* **Prompt**
What lines of the data below hold the string "Tools"? Copy each one.

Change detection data

== Segment start ==

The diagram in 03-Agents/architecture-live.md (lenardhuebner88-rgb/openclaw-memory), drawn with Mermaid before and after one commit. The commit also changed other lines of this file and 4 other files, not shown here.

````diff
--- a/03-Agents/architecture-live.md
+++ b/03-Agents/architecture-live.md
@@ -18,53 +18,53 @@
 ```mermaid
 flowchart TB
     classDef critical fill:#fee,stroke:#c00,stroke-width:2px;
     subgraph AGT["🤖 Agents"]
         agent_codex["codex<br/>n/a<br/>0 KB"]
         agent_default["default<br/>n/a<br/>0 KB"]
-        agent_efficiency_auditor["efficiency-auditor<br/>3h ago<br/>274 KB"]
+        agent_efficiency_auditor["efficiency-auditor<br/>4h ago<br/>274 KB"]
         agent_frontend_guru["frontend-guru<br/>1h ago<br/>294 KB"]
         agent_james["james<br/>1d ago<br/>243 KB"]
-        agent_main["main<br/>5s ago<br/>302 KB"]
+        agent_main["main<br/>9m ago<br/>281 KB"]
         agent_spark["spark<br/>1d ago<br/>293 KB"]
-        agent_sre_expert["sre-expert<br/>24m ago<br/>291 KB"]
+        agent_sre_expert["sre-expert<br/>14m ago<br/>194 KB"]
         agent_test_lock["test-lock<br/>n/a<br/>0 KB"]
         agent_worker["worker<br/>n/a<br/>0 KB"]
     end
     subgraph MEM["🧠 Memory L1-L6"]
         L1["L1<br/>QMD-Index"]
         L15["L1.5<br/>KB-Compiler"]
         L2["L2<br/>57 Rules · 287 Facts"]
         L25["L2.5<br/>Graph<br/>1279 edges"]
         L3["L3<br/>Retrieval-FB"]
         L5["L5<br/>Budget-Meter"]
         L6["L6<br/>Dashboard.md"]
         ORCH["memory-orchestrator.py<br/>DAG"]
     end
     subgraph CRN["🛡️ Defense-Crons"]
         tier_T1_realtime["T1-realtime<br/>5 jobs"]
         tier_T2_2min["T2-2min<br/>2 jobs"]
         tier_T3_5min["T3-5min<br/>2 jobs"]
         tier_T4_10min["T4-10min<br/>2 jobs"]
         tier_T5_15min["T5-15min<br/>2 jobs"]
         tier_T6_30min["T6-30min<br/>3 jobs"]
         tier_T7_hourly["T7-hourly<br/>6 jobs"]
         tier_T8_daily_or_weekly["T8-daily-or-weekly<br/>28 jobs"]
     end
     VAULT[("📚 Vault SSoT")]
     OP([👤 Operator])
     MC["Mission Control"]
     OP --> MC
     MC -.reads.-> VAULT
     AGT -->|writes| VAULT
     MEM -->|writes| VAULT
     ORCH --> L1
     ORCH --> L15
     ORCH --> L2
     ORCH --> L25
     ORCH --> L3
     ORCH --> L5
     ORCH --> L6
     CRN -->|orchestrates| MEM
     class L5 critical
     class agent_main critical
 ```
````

== Segment end ==
== Segment start ==

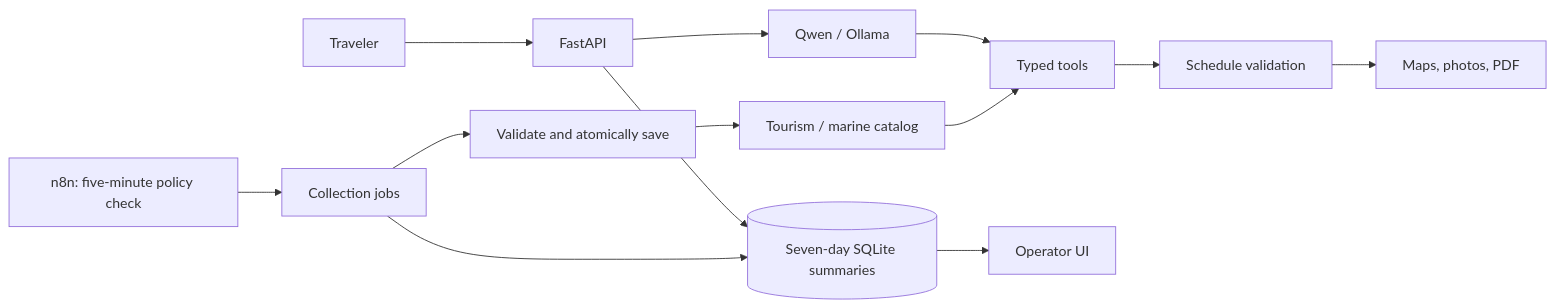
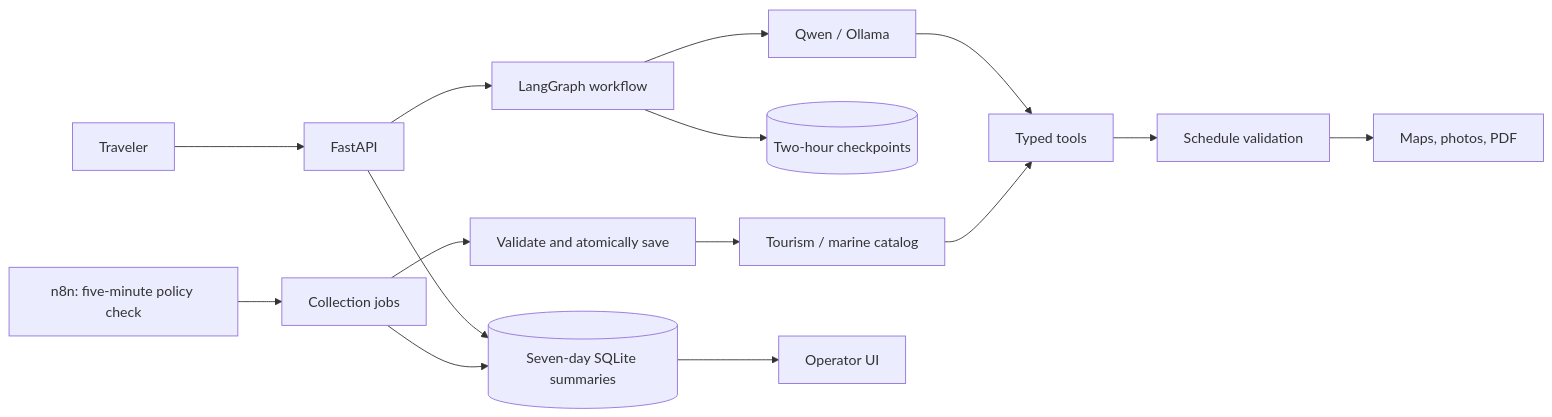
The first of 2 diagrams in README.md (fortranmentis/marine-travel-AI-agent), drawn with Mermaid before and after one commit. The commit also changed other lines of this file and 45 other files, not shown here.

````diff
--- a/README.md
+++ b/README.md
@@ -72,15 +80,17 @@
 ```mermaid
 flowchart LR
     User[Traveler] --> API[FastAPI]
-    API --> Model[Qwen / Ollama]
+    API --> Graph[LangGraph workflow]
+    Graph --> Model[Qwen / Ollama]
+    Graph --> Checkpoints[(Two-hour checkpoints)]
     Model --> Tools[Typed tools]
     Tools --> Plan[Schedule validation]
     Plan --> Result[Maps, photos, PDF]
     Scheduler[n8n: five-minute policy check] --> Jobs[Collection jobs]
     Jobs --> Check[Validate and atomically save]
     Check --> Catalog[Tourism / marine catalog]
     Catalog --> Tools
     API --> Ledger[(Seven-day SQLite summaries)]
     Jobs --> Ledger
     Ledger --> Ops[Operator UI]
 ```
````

== Segment end ==

* **Output of the exercise**
     Model --> Tools[Typed tools]
     Tools --> Plan[Schedule validation]
     Catalog --> Tools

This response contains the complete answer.